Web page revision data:
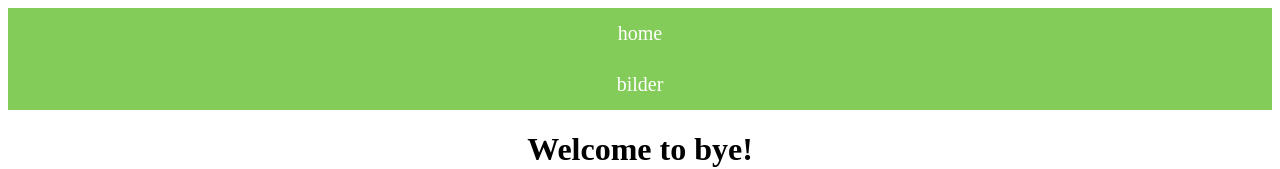
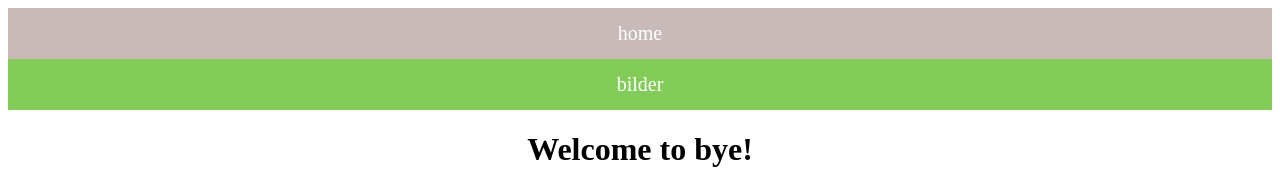
Before and after one commit to oskarjoh/angualar, an Angular app: page / in a window 1280 px wide. In both pictures the pointer is over the link "home". Shown: the top 169 px of the page. Built offline with nearby package versions, Linux system fonts and the light colour scheme.

Commit message:
lagt til at den skal byte farge når man har musa oppo knapen

```diff
--- a/src/app/app.component.css
+++ b/src/app/app.component.css
@@ -20,5 +20,8 @@ div.bunn {
     text-decoration: none;
     font-size: 20px;
     font-family: inherit;
-    padding: 14px 16px;
+    padding: 14px 16px
 }
+.meny a:hover {
+    background-color: #C9BABA;
+}
```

• [TASK TO CARRY OUT]: The string "padding" appears on how many lines of the records? State the number alone.

• [WRITTEN SOLUTION]: 2